In some contexts, there is a strong relationship between music therapy and community music practices, especially as music therapy discourse focuses increasingly on notions of community, culture, and context. The aim of the present research was to investigate this relationship, as it manifested through in-depth, semi-structured interviews with music therapists and musicians who worked in community contexts in Victoria, Australia. The grounded theory research method informed the theoretical sampling technique used, as well as the analysis and presentation of results. The following article presents the main result of this study, which is a theory that is offered as one interpretation of the relationship between the community work of music therapists and musicians. The overarching framework for this theory is the construct of health-care as a continuum, involving stages of illness/crisis, rehabilitation, community and well-being. This construct is particularly useful for music therapists and community musicians to consider how they can best support the music participant in each of these stages. It also offers an explanation of the relationship between music therapy and community music, although limited by the self-report of the research participants and their collectively small geographic location. Future directions for research are discussed.

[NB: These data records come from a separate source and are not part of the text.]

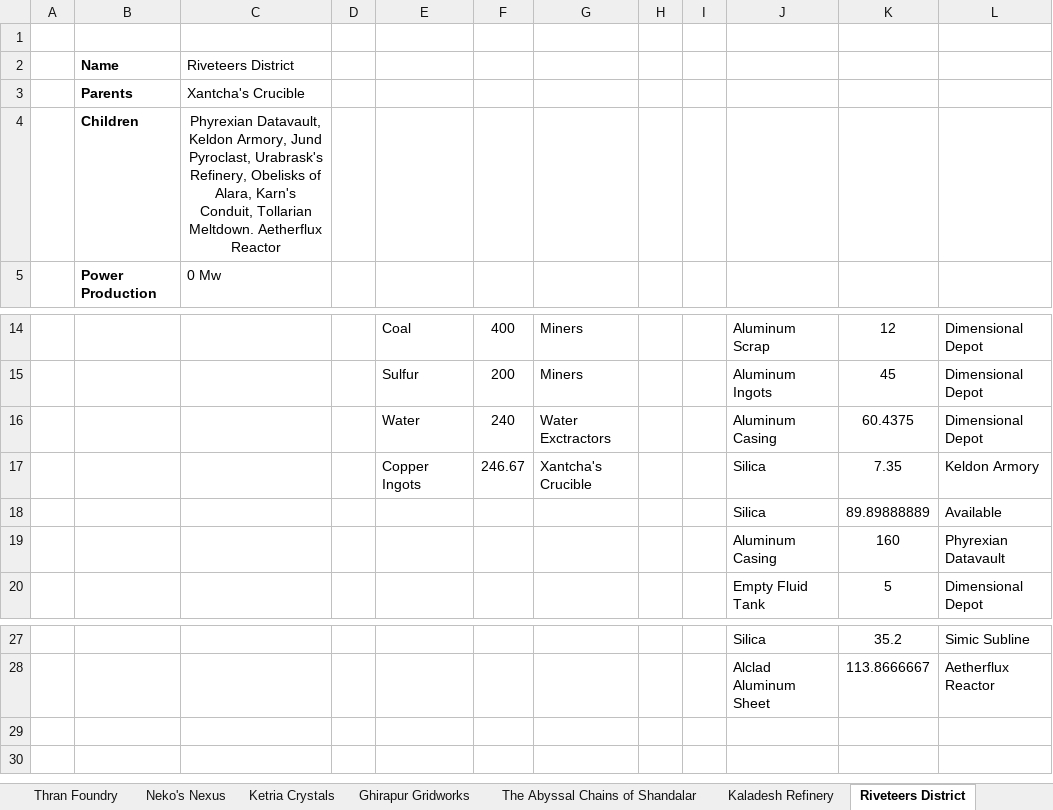
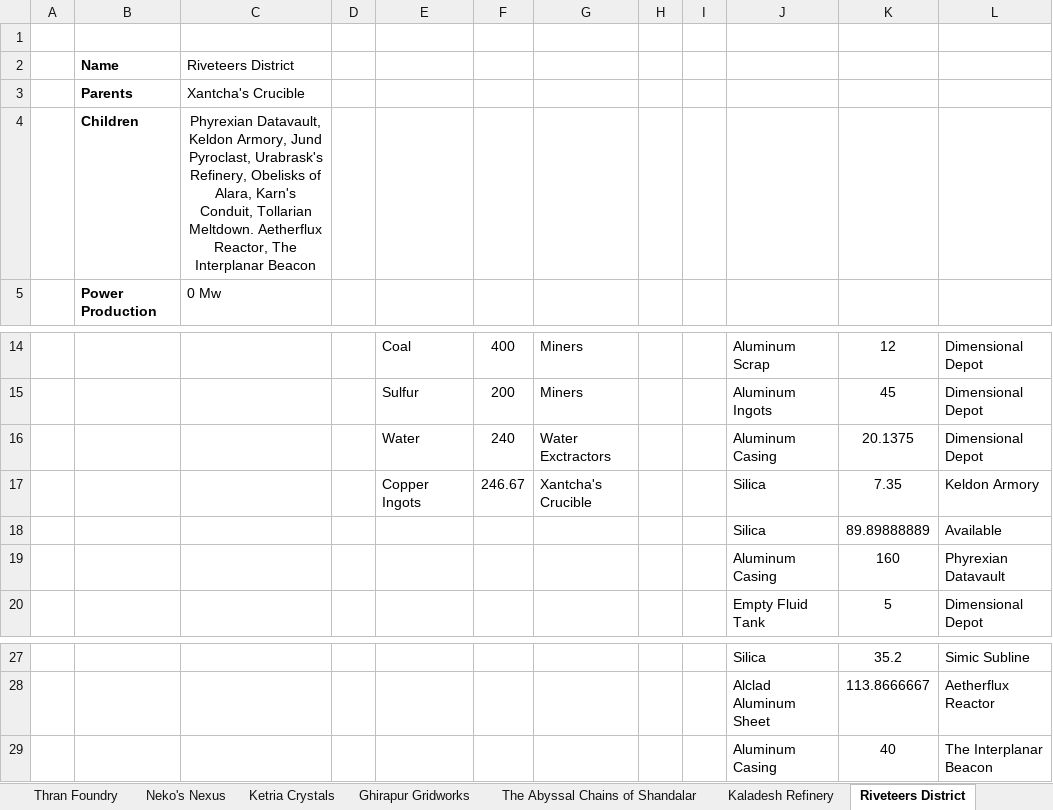
Before and after one commit to NicoBuilds/NicoBuilds-Blueprints, an Excel workbook: Game Stuff/Spreadsheet.xlsx, sheet Riveteers District, drawn as a sheet; only a part is shown, gaps mark what is left out; values as stored, in another font and other column widths than the file's, no borders; the diff names each change by its address in the sheet, - before the commit and + after, or states it on an @@ line.

Commit message:
Updated repo with latest build of Interplanar Beacon

```diff
--- a/Game Stuff/Spreadsheet.xlsx (sheet Riveteers District)
+++ b/Game Stuff/Spreadsheet.xlsx (sheet Riveteers District)
-C4 (Riveteers District): …Meltdown. Aetherflux Reactor
+C4 (Riveteers District): …Meltdown. Aetherflux Reactor, The Interplanar Beacon
-K16: 60.4375
+K16: 20.1375
+row 29:  |  |  |  |  |  |  |  |  | Aluminum Casing | 40 | The Interplanar Beacon
```
Also changed, not shown: sheet Material Summary, sheet Aetherflux Reactor, sheet Ydris’ Nexus, sheet Tollarian Meltdown, sheet Keldon Armory, sheet Kaladesh Refinery, other sheet tabs, formulas that keep their value, 4 other files.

Key words: community music, community music therapy, grounded theory, health-continuum
Community, music and therapy are three words that have frequently accompanied each other along the labyrinthine paths of music therapy discourse, gaining considerable notoriety as a trio within the last three years. Some music therapists are so excited by the ensemble that they proudly punctuate each word with a capital letter (eg. Pavlicevic & Ansdell, 2004), others more demurely use the lower case (eg. Bruscia, 1998; Stige, 2002). This trio of words has caused discomfort for some and relief for others, while sparking heated debates within the international world of music therapy. Community Music Therapy has been called a phenomenon (Pavlicevic & Ansdell, 2004), a sub-area of practice (Bruscia, 1998), a paradigm shift (Ansdell, 2002), a discourse (Ruud, 2004) and even a professional suicide bid (Erkkila, 2002). Like Erikson's adolescent, the "young and unsettled" discourse on Community Music Therapy (Stige, 2004, p. 219) is still trying to forge and refine its identity.

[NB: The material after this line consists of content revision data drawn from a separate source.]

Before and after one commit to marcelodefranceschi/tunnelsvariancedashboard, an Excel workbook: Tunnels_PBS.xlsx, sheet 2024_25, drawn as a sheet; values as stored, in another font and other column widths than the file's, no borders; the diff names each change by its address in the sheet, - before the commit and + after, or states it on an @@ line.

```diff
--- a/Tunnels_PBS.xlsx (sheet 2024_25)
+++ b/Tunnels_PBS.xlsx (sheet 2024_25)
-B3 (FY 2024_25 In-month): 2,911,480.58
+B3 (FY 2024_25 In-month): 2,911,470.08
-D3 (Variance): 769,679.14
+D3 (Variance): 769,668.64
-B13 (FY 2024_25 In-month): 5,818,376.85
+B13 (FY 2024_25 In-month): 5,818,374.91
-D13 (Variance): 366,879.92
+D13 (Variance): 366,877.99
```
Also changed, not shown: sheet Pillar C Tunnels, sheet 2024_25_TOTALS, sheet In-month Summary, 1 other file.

One of the tasks undertaken by contributors to the emerging discourse on Community Music Therapy (CoMT) has been to define the relationship between community music and music therapy. As early as 1999, Australian music therapist Catherine Threlfall was openly considering this relationship. She noted that many Australian music therapists were working in community settings and not considering this work as therapy. Her article, published in a local AMTA newsletter, describes how her own community music work was aimed at "creating a healthy and supportive environment" (Threlfall, 1999, p. 12). Interestingly, her own definitions of music therapy and community music were the same: "the creative use of music to facilitate positive change for a person or community" (p. 10). This is despite her belief that community musicians and music therapists bring different skills to community work.
By 2002, British music therapist Ansdell had also published his explorations of the relationship between music therapy and community music. In a discussion paper entitled "Community Music Therapy and the Winds of Change" (2002) he remarked how music therapy's new status as a State Registered profession in the UK led to questions about how music therapists' practice differs from that of community musicians. He asked, "Do music therapists and community musicians have different practices, or just different theories?" (p. 111). In this article, Ansdell presented the …